- Iron Man is a tinkerer – get 90% of the project done, really quickly.
- Michaelangelo is the detail-oriented, deep-diving programmer – the one who spends years on a given project, working out every detail. Michaelangelos’ projects tend to be unusable until they’re done – then they’re mission-critical and awesome.
- Yoda is a teacher (or, if you like, a puppet with a hand up his… I mean, “a teacher.”) These are the guys who know tons of stuff, and show it to others, growing an organization and providing wisdom – and a great lever when they focus on doing specific tasks.
- Captain America is the workhorse, the one who’ll roll up his sleeves and do the unpleasant work. Like in the comics, Captain America and Iron Man go well together; Iron Man rockets through the stratosphere, flashy and quick, and Captain America cleans everything up and makes it work well.

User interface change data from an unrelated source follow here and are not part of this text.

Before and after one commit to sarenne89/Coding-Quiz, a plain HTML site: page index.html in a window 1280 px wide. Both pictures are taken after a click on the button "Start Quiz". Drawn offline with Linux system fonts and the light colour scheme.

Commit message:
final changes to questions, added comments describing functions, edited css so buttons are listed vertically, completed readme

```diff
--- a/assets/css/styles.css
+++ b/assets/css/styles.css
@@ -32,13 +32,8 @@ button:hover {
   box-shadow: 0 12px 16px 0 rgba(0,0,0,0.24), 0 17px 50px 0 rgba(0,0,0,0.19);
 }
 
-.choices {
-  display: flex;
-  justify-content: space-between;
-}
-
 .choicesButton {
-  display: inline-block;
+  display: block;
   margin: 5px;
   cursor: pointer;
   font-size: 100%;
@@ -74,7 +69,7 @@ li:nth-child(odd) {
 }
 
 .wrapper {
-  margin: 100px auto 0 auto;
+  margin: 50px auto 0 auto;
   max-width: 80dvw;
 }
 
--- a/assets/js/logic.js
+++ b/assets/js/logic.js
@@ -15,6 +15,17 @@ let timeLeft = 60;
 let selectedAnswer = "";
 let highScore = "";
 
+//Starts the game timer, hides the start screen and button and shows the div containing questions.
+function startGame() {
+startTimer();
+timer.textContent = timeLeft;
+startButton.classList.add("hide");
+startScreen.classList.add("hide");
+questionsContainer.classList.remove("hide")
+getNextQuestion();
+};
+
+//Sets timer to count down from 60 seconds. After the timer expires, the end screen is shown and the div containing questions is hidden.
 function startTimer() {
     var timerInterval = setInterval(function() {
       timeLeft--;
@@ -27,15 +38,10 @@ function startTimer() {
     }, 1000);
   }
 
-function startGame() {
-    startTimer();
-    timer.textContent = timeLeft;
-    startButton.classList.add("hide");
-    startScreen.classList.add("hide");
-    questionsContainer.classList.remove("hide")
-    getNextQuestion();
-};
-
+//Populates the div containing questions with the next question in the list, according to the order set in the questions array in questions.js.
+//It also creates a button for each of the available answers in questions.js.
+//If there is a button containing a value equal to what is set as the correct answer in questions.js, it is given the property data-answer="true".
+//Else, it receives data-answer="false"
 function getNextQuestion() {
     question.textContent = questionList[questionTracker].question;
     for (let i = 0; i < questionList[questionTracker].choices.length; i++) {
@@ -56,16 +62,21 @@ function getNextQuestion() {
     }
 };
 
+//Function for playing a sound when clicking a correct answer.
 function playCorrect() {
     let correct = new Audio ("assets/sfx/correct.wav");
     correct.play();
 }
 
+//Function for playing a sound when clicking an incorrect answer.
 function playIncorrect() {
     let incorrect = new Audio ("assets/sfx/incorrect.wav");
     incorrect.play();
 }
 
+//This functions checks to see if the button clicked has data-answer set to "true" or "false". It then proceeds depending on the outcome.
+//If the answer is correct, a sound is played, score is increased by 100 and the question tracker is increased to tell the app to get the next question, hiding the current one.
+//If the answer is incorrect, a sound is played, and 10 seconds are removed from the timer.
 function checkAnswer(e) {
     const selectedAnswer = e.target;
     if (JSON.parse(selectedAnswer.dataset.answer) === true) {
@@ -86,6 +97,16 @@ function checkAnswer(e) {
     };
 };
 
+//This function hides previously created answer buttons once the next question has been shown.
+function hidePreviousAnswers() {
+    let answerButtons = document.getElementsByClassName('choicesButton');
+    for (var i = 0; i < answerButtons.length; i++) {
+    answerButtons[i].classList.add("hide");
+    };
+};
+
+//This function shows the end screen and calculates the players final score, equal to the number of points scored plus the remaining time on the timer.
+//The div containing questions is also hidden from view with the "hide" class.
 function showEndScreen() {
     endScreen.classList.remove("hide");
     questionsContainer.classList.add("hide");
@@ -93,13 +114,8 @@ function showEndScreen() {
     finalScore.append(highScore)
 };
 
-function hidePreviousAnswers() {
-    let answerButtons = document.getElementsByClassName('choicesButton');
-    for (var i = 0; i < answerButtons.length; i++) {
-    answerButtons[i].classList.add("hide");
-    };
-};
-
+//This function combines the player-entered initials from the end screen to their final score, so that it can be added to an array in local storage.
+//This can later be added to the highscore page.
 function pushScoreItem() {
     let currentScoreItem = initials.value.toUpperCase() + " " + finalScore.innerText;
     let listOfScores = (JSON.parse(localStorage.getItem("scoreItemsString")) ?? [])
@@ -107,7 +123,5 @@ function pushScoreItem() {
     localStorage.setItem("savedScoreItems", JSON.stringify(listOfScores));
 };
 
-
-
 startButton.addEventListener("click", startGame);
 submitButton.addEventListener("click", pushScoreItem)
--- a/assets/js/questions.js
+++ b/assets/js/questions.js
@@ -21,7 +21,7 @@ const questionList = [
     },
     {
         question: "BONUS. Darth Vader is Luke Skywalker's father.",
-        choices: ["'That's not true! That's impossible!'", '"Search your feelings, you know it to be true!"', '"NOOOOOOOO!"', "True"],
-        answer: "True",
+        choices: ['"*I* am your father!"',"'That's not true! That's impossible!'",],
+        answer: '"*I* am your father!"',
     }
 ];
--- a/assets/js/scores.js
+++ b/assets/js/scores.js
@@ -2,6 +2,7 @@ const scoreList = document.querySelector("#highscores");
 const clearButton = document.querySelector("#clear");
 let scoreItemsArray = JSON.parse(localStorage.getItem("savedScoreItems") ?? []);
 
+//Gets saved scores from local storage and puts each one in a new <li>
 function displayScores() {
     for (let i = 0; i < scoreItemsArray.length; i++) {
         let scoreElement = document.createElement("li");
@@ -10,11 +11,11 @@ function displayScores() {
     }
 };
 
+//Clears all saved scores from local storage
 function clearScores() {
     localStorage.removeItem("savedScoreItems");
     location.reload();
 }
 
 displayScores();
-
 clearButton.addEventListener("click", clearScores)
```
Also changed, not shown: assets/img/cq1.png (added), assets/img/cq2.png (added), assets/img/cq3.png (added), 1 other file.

- And now into our selection of excellent DZone content: Abstraction Considered Harmful..? has a bit to say about abstractions: they’re good, but sometimes they’re leaky (and therefore can be bad). But mostly they’re useful. From the article: “Abstraction, in and of itself, is not harmful. On the contrary, itâ€™s necessary for progress. Whatâ€™s harmful is relying on impenetrable barriers to protect our precious programmers from hard problems. After all, the 21st-century engineer understands that in order to play in the sand, we all need to be comfortable getting our feet a little wet from time to time.”
- In Anatomy of a Good Java Test, Sam Atkinson (who will show up again in this same collection of interesting links) walks through a simple recipe for good testing. It looks like it’s based around JUnit4 and Hamcrest – hardly awful choices, but also not necessarily the state of the art (or the only way to write good tests). Good baseline, though.
- In In Defense of the Fifth Year Developer, Matthew Casperson argues for some of the abstraction discussed earlier – the point’s not very clear, but complex code laden with abstractions is easier to test and verify, because it breaks problems down into identifiable units.
- And back to Sam Atkinson: In Constructor vs. Getter: A Better Way he discusses the use of no-operation classes to wrap optional behavior (thus:
NoOpNotifier, with methods that do nothing, instead of a
nullthat has to be checked). This simplifies the code path (a good thing), and also helps with that pesky abstraction thing. Good article.